### Brief
Your copy must hold all of the data below, unchanged and without images.

*** Information supplied

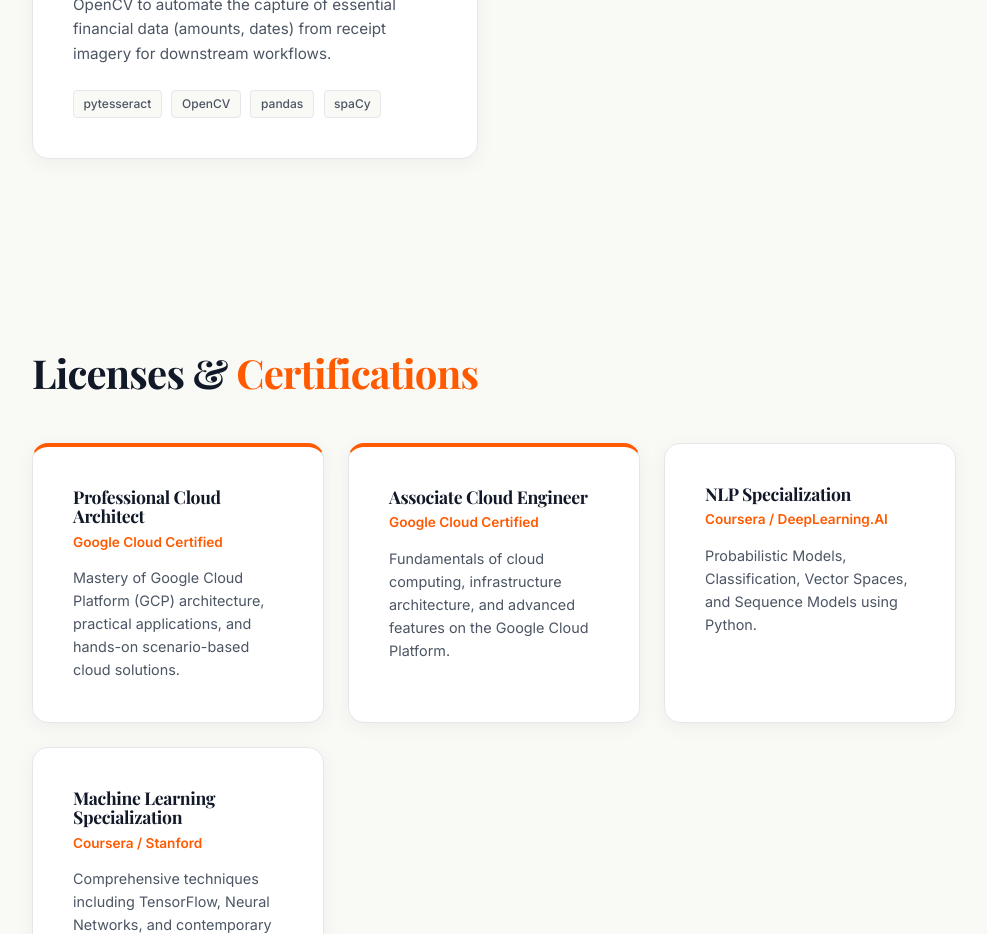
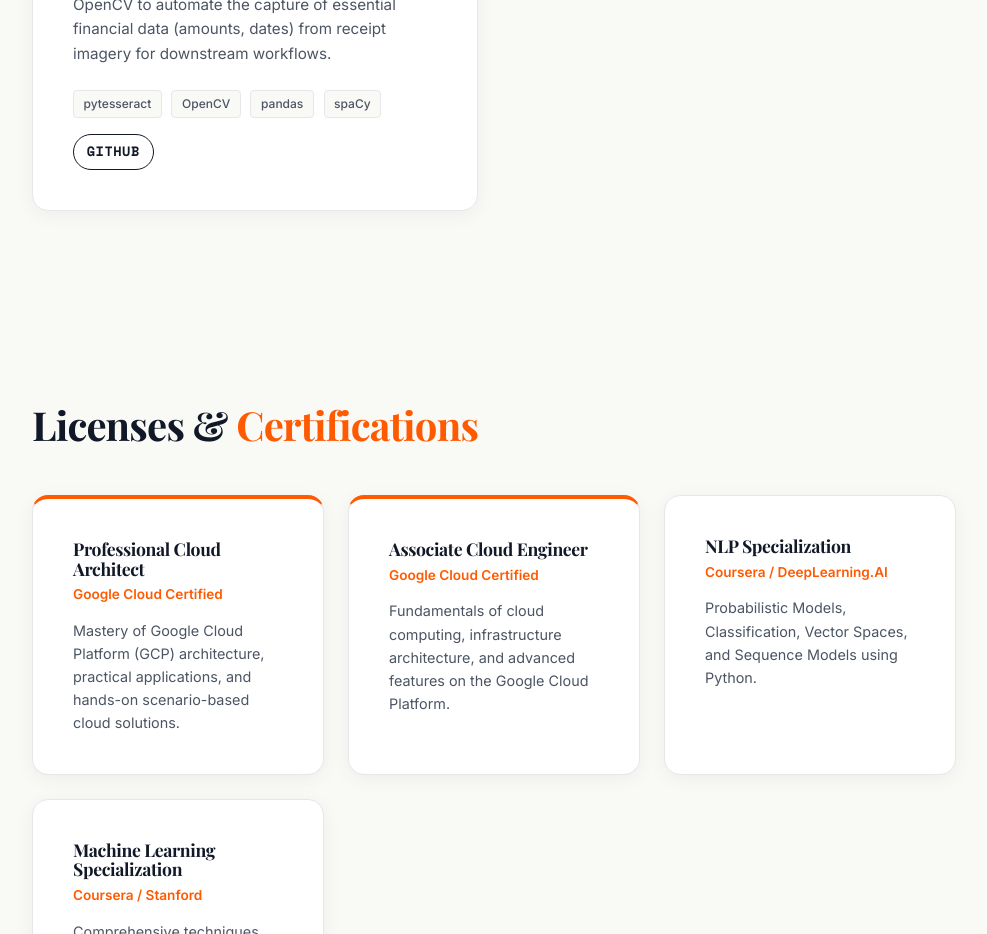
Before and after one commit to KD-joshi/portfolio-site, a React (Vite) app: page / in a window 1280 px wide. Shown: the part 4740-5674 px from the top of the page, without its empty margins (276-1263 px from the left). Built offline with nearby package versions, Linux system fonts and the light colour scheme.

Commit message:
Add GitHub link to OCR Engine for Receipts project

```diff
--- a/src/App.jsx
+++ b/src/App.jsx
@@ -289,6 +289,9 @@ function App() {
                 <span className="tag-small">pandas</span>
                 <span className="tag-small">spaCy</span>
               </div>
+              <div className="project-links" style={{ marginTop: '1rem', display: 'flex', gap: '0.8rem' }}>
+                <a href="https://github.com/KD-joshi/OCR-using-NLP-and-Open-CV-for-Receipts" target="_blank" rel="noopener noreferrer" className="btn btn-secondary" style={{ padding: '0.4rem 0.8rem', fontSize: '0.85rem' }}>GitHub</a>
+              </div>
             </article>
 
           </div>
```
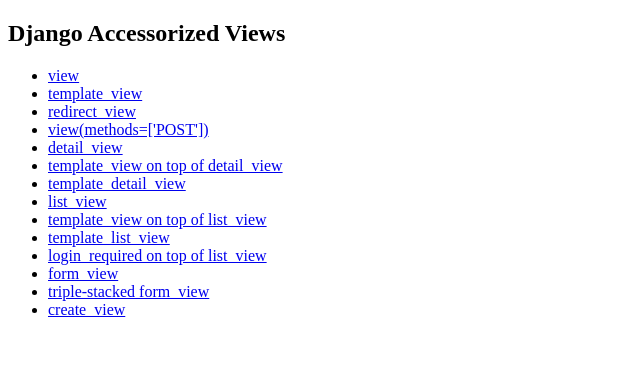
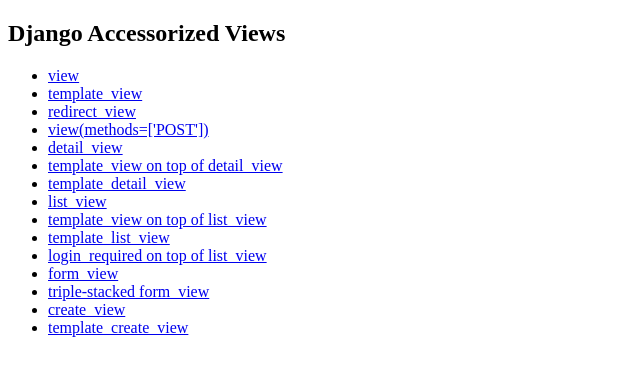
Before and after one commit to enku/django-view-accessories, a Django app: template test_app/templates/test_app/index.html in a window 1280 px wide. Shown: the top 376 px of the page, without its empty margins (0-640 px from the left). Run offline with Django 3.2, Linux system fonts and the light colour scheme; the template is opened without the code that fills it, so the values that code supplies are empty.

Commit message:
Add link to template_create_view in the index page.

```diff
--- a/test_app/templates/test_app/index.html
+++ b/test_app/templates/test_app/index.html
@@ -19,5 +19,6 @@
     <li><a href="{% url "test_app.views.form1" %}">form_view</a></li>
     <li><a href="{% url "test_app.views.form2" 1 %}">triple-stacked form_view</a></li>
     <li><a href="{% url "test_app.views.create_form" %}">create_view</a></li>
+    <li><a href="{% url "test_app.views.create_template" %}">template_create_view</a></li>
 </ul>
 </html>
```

******

### The completed task
Before and after one commit to KD-joshi/portfolio-site, a React (Vite) app: page / in a window 1280 px wide. Shown: the part 4740-5674 px from the top of the page, without its empty margins (276-1263 px from the left). Built offline with nearby package versions, Linux system fonts and the light colour scheme.

Commit message:
Add GitHub link to OCR Engine for Receipts project

```diff
--- a/src/App.jsx
+++ b/src/App.jsx
@@ -289,6 +289,9 @@ function App() {
                 <span className="tag-small">pandas</span>
                 <span className="tag-small">spaCy</span>
               </div>
+              <div className="project-links" style={{ marginTop: '1rem', display: 'flex', gap: '0.8rem' }}>
+                <a href="https://github.com/KD-joshi/OCR-using-NLP-and-Open-CV-for-Receipts" target="_blank" rel="noopener noreferrer" className="btn btn-secondary" style={{ padding: '0.4rem 0.8rem', fontSize: '0.85rem' }}>GitHub</a>
+              </div>
             </article>
 
           </div>
```
Before and after one commit to enku/django-view-accessories, a Django app: template test_app/templates/test_app/index.html in a window 1280 px wide. Shown: the top 376 px of the page, without its empty margins (0-640 px from the left). Run offline with Django 3.2, Linux system fonts and the light colour scheme; the template is opened without the code that fills it, so the values that code supplies are empty.

Commit message:
Add link to template_create_view in the index page.

```diff
--- a/test_app/templates/test_app/index.html
+++ b/test_app/templates/test_app/index.html
@@ -19,5 +19,6 @@
     <li><a href="{% url "test_app.views.form1" %}">form_view</a></li>
     <li><a href="{% url "test_app.views.form2" 1 %}">triple-stacked form_view</a></li>
     <li><a href="{% url "test_app.views.create_form" %}">create_view</a></li>
+    <li><a href="{% url "test_app.views.create_template" %}">template_create_view</a></li>
 </ul>
 </html>
```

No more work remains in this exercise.